WORK ITEM -> Among the entries that follow, find every line with the word "Function" and list it.

EXERCISE MATERIAL ->

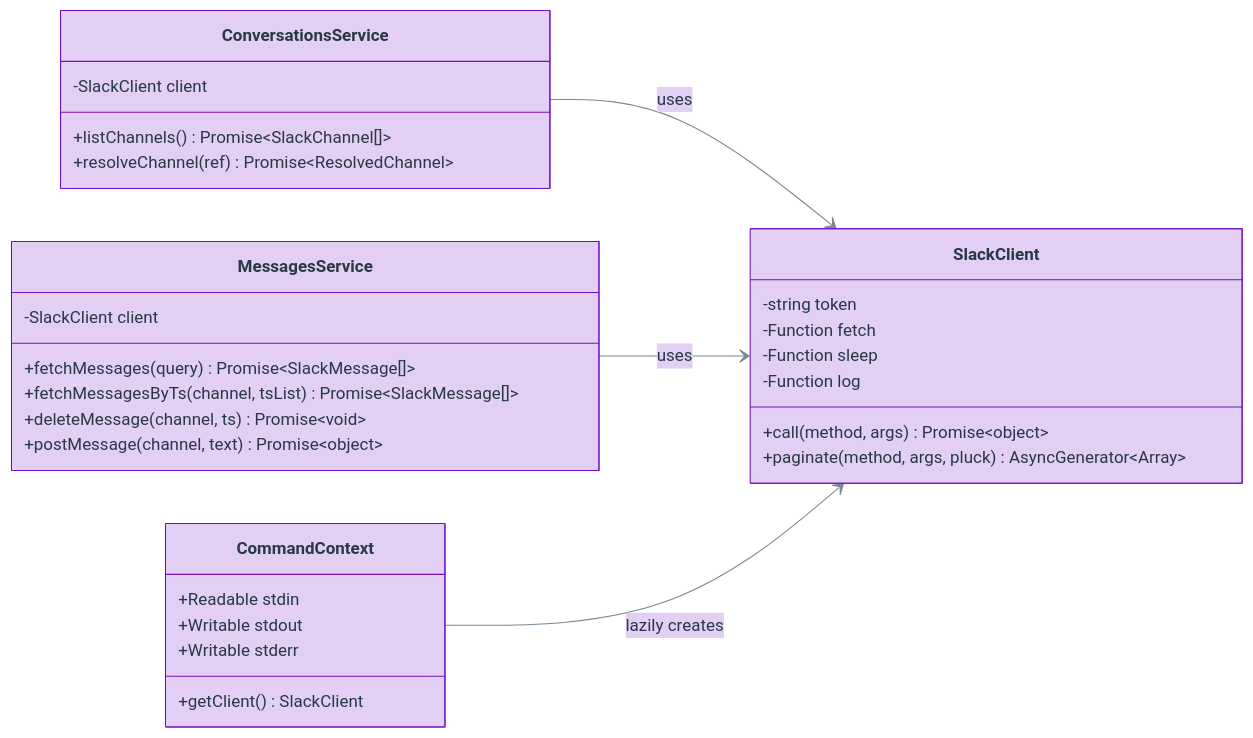
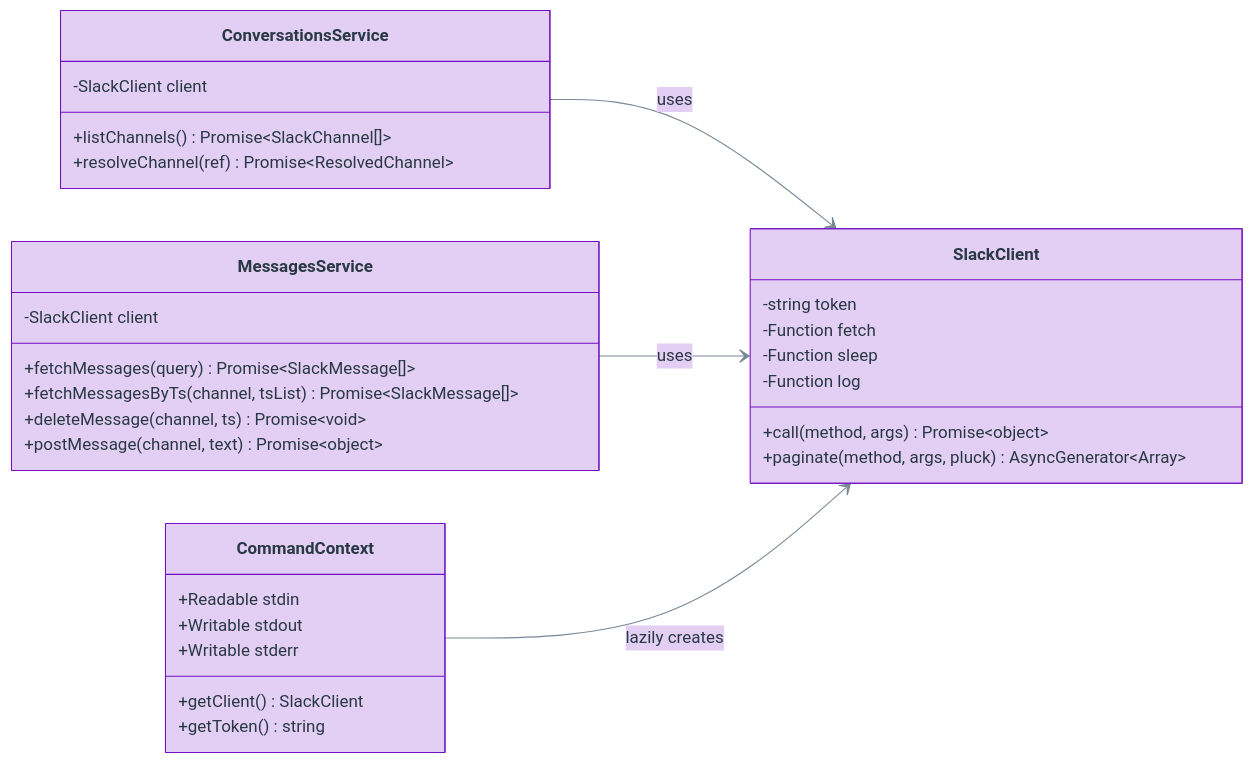
Before and after one commit to iconifyit/slackctl: the third of 5 diagrams in docs/adr/ADR-001-slackctl-cli-architecture/imp/ADR-001-slackctl-cli-architecture-implementation-plan.md, drawn with Mermaid. The commit also changed other lines of this file and 4 other files, not shown here.

````diff
--- a/docs/adr/ADR-001-slackctl-cli-architecture/imp/ADR-001-slackctl-cli-architecture-implementation-plan.md
+++ b/docs/adr/ADR-001-slackctl-cli-architecture/imp/ADR-001-slackctl-cli-architecture-implementation-plan.md
@@ -240,34 +240,35 @@
 ```mermaid
 %%{init: {'theme':'base','themeVariables':{'fontFamily':'system-ui, sans-serif','primaryColor':'#e3cff3','primaryBorderColor':'#730FC3','primaryTextColor':'#293845','lineColor':'#788896'}}}%%
 classDiagram
   direction LR
   class SlackClient {
     -string token
     -Function fetch
     -Function sleep
     -Function log
     +call(method, args) Promise~object~
     +paginate(method, args, pluck) AsyncGenerator~Array~
   }
   class ConversationsService {
     -SlackClient client
     +listChannels() Promise~SlackChannel[]~
     +resolveChannel(ref) Promise~ResolvedChannel~
   }
   class MessagesService {
     -SlackClient client
     +fetchMessages(query) Promise~SlackMessage[]~
     +fetchMessagesByTs(channel, tsList) Promise~SlackMessage[]~
     +deleteMessage(channel, ts) Promise~void~
     +postMessage(channel, text) Promise~object~
   }
   class CommandContext {
     +getClient() SlackClient
+    +getToken() string
     +Readable stdin
     +Writable stdout
     +Writable stderr
   }
   ConversationsService --> SlackClient : uses
   MessagesService --> SlackClient : uses
   CommandContext --> SlackClient : lazily creates
 ```
````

ANSWER SECTION ->
     -Function fetch
     -Function sleep
     -Function log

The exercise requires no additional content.